Saved entries:
━━━━

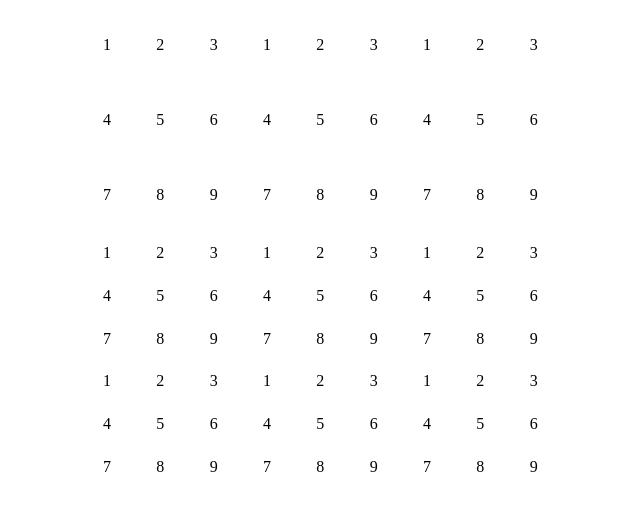
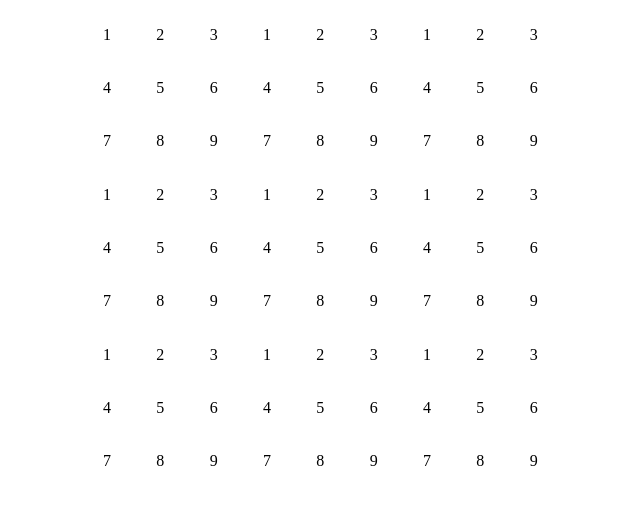
Before and after one commit to arashout/SudokuSolverWASM, a plain HTML site: page index.html in a window 1280 px wide. Shown: the whole page, without its empty margins (297-937 px from the left). Drawn offline with Linux system fonts and the light colour scheme.

Commit message:
Better css classeS

```diff
--- a/index.html
+++ b/index.html
@@ -40,97 +40,240 @@
                     <p class="tile-text">9</p>
                 </div>
             </div>
-            <div class="grid-child">
-                <div class="grid-item">1</div>
-                <div class="grid-item">2</div>
-                <div class="grid-item">3</div>
-                <div class="grid-item">4</div>
-                <div class="grid-item">5</div>
-                <div class="grid-item">6</div>
-                <div class="grid-item">7</div>
-                <div class="grid-item">8</div>
-                <div class="grid-item">9</div>
+            <div class="grid-child block">
+                <div class="grid-item tile">
+                    <p class="tile-text">1</p>
+                </div>
+                <div class="grid-item tile">
+                    <p class="tile-text">2</p>
+                </div>
+                <div class="grid-item tile">
+                    <p class="tile-text">3</p>
+                </div>
+                <div class="grid-item tile">
+                    <p class="tile-text">4</p>
+                </div>
+                <div class="grid-item tile">
+                    <p class="tile-text">5</p>
+                </div>
+                <div class="grid-item tile">
+                    <p class="tile-text">6</p>
+                </div>
+                <div class="grid-item tile">
+                    <p class="tile-text">7</p>
+                </div>
+                <div class="grid-item tile">
+                    <p class="tile-text">8</p>
+                </div>
+                <div class="grid-item tile">
+                    <p class="tile-text">9</p>
+                </div>
             </div>
-            <div class="grid-child">
-                <div class="grid-item">1</div>
-                <div class="grid-item">2</div>
-                <div class="grid-item">3</div>
-                <div class="grid-item">4</div>
-                <div class="grid-item">5</div>
-                <div class="grid-item">6</div>
-                <div class="grid-item">7</div>
-                <div class="grid-item">8</div>
-                <div class="grid-item">9</div>
+            <div class="grid-child block">
+                <div class="grid-item tile">
+                    <p class="tile-text">1</p>
+                </div>
+                <div class="grid-item tile">
+                    <p class="tile-text">2</p>
+                </div>
+                <div class="grid-item tile">
+                    <p class="tile-text">3</p>
+                </div>
+                <div class="grid-item tile">
+                    <p class="tile-text">4</p>
+                </div>
+                <div class="grid-item tile">
+                    <p class="tile-text">5</p>
+                </div>
+                <div class="grid-item tile">
+                    <p class="tile-text">6</p>
+                </div>
+                <div class="grid-item tile">
+                    <p class="tile-text">7</p>
+                </div>
+                <div class="grid-item tile">
+                    <p class="tile-text">8</p>
+                </div>
+                <div class="grid-item tile">
+                    <p class="tile-text">9</p>
+                </div>
             </div>
 
-            <div class="grid-child">
-                <div class="grid-item">1</div>
-                <div class="grid-item">2</div>
-                <div class="grid-item">3</div>
-                <div class="grid-item">4</div>
-                <div class="grid-item">5</div>
-                <div class="grid-item">6</div>
-                <div class="grid-item">7</div>
-                <div class="grid-item">8</div>
-                <div class="grid-item">9</div>
+            <div class="grid-child block">
+                <div class="grid-item tile">
+                    <p class="tile-text">1</p>
+                </div>
+                <div class="grid-item tile">
+                    <p class="tile-text">2</p>
+                </div>
+                <div class="grid-item tile">
+                    <p class="tile-text">3</p>
+                </div>
+                <div class="grid-item tile">
+                    <p class="tile-text">4</p>
+                </div>
+                <div class="grid-item tile">
+                    <p class="tile-text">5</p>
+                </div>
+                <div class="grid-item tile">
+                    <p class="tile-text">6</p>
+                </div>
+                <div class="grid-item tile">
+                    <p class="tile-text">7</p>
+                </div>
+                <div class="grid-item tile">
+                    <p class="tile-text">8</p>
+                </div>
+                <div class="grid-item tile">
+                    <p class="tile-text">9</p>
+                </div>
             </div>
-            <div class="grid-child">
-                <div class="grid-item">1</div>
-                <div class="grid-item">2</div>
-                <div class="grid-item">3</div>
-                <div class="grid-item">4</div>
-                <div class="grid-item">5</div>
-                <div class="grid-item">6</div>
-                <div class="grid-item">7</div>
-                <div class="grid-item">8</div>
-                <div class="grid-item">9</div>
+            <div class="grid-child block">
+                <div class="grid-item tile">
+                    <p class="tile-text">1</p>
+                </div>
+                <div class="grid-item tile">
+                    <p class="tile-text">2</p>
+                </div>
+                <div class="grid-item tile">
+                    <p class="tile-text">3</p>
+                </div>
+                <div class="grid-item tile">
+                    <p class="tile-text">4</p>
+                </div>
+                <div class="grid-item tile">
+                    <p class="tile-text">5</p>
+                </div>
+                <div class="grid-item tile">
+                    <p class="tile-text">6</p>
+                </div>
+                <div class="grid-item tile">
+                    <p class="tile-text">7</p>
+                </div>
+                <div class="grid-item tile">
+                    <p class="tile-text">8</p>
+                </div>
+                <div class="grid-item tile">
+                    <p class="tile-text">9</p>
+                </div>
             </div>
-            <div class="grid-child">
-                <div class="grid-item">1</div>
-                <div class="grid-item">2</div>
-                <div class="grid-item">3</div>
-                <div class="grid-item">4</div>
-                <div class="grid-item">5</div>
-                <div class="grid-item">6</div>
-                <div class="grid-item">7</div>
-                <div class="grid-item">8</div>
-                <div class="grid-item">9</div>
+            <div class="grid-child block">
+                <div class="grid-item tile">
+                    <p class="tile-text">1</p>
+                </div>
+                <div class="grid-item tile">
+                    <p class="tile-text">2</p>
+                </div>
+                <div class="grid-item tile">
+                    <p class="tile-text">3</p>
+                </div>
+                <div class="grid-item tile">
+                    <p class="tile-text">4</p>
+                </div>
+                <div class="grid-item tile">
+                    <p class="tile-text">5</p>
+                </div>
+                <div class="grid-item tile">
+                    <p class="tile-text">6</p>
+                </div>
+                <div class="grid-item tile">
+                    <p class="tile-text">7</p>
+                </div>
+                <div class="grid-item tile">
+                    <p class="tile-text">8</p>
+                </div>
+                <div class="grid-item tile">
+                    <p class="tile-text">9</p>
+                </div>
             </div>
 
-            <div class="grid-child">
-                <div class="grid-item">1</div>
-                <div class="grid-item">2</div>
-                <div class="grid-item">3</div>
-                <div class="grid-item">4</div>
-                <div class="grid-item">5</div>
-                <div class="grid-item">6</div>
-                <div class="grid-item">7</div>
-                <div class="grid-item">8</div>
-                <div class="grid-item">9</div>
+            <div class="grid-child block">
+                <div class="grid-item tile">
+                    <p class="tile-text">1</p>
+                </div>
+                <div class="grid-item tile">
+                    <p class="tile-text">2</p>
+                </div>
+                <div class="grid-item tile">
+                    <p class="tile-text">3</p>
+                </div>
+                <div class="grid-item tile">
+                    <p class="tile-text">4</p>
+                </div>
+                <div class="grid-item tile">
+                    <p class="tile-text">5</p>
+                </div>
+                <div class="grid-item tile">
+                    <p class="tile-text">6</p>
+                </div>
+                <div class="grid-item tile">
+                    <p class="tile-text">7</p>
+                </div>
+                <div class="grid-item tile">
+                    <p class="tile-text">8</p>
+                </div>
+                <div class="grid-item tile">
+                    <p class="tile-text">9</p>
+                </div>
             </div>
-            <div class="grid-child">
-                <div class="grid-item">1</div>
-                <div class="grid-item">2</div>
-                <div class="grid-item">3</div>
-                <div class="grid-item">4</div>
-                <div class="grid-item">5</div>
-                <div class="grid-item">6</div>
-                <div class="grid-item">7</div>
-                <div class="grid-item">8</div>
-                <div class="grid-item">9</div>
+            <div class="grid-child block">
+                <div class="grid-item tile">
+                    <p class="tile-text">1</p>
+                </div>
+                <div class="grid-item tile">
+                    <p class="tile-text">2</p>
+                </div>
+                <div class="grid-item tile">
+                    <p class="tile-text">3</p>
+                </div>
+                <div class="grid-item tile">
+                    <p class="tile-text">4</p>
+                </div>
+                <div class="grid-item tile">
+                    <p class="tile-text">5</p>
+                </div>
+                <div class="grid-item tile">
+                    <p class="tile-text">6</p>
+                </div>
+                <div class="grid-item tile">
+                    <p class="tile-text">7</p>
+                </div>
+                <div class="grid-item tile">
+                    <p class="tile-text">8</p>
+                </div>
+                <div class="grid-item tile">
+                    <p class="tile-text">9</p>
+                </div>
             </div>
-            <div class="grid-child">
-                <div class="grid-item">1</div>
-                <div class="grid-item">2</div>
-                <div class="grid-item">3</div>
-                <div class="grid-item">4</div>
-                <div class="grid-item">5</div>
-                <div class="grid-item">6</div>
-                <div class="grid-item">7</div>
-                <div class="grid-item">8</div>
-                <div class="grid-item">9</div>
+            <div class="grid-child block">
+                <div class="grid-item tile">
+                    <p class="tile-text">1</p>
+                </div>
+                <div class="grid-item tile">
+                    <p class="tile-text">2</p>
+                </div>
+                <div class="grid-item tile">
+                    <p class="tile-text">3</p>
+                </div>
+                <div class="grid-item tile">
+                    <p class="tile-text">4</p>
+                </div>
+                <div class="grid-item tile">
+                    <p class="tile-text">5</p>
+                </div>
+                <div class="grid-item tile">
+                    <p class="tile-text">6</p>
+                </div>
+                <div class="grid-item tile">
+                    <p class="tile-text">7</p>
+                </div>
+                <div class="grid-item tile">
+                    <p class="tile-text">8</p>
+                </div>
+                <div class="grid-item tile">
+                    <p class="tile-text">9</p>
+                </div>
             </div>
-        </div>
     </div>
 
 </body>
```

━━━━

WORK TASK » Return every line in the records that includes the string "index".

WRITTEN ANSWER »
Before and after one commit to arashout/SudokuSolverWASM, a plain HTML site: page index.html in a window 1280 px wide. Shown: the whole page, without its empty margins (297-937 px from the left). Drawn offline with Linux system fonts and the light colour scheme.
--- a/index.html
+++ b/index.html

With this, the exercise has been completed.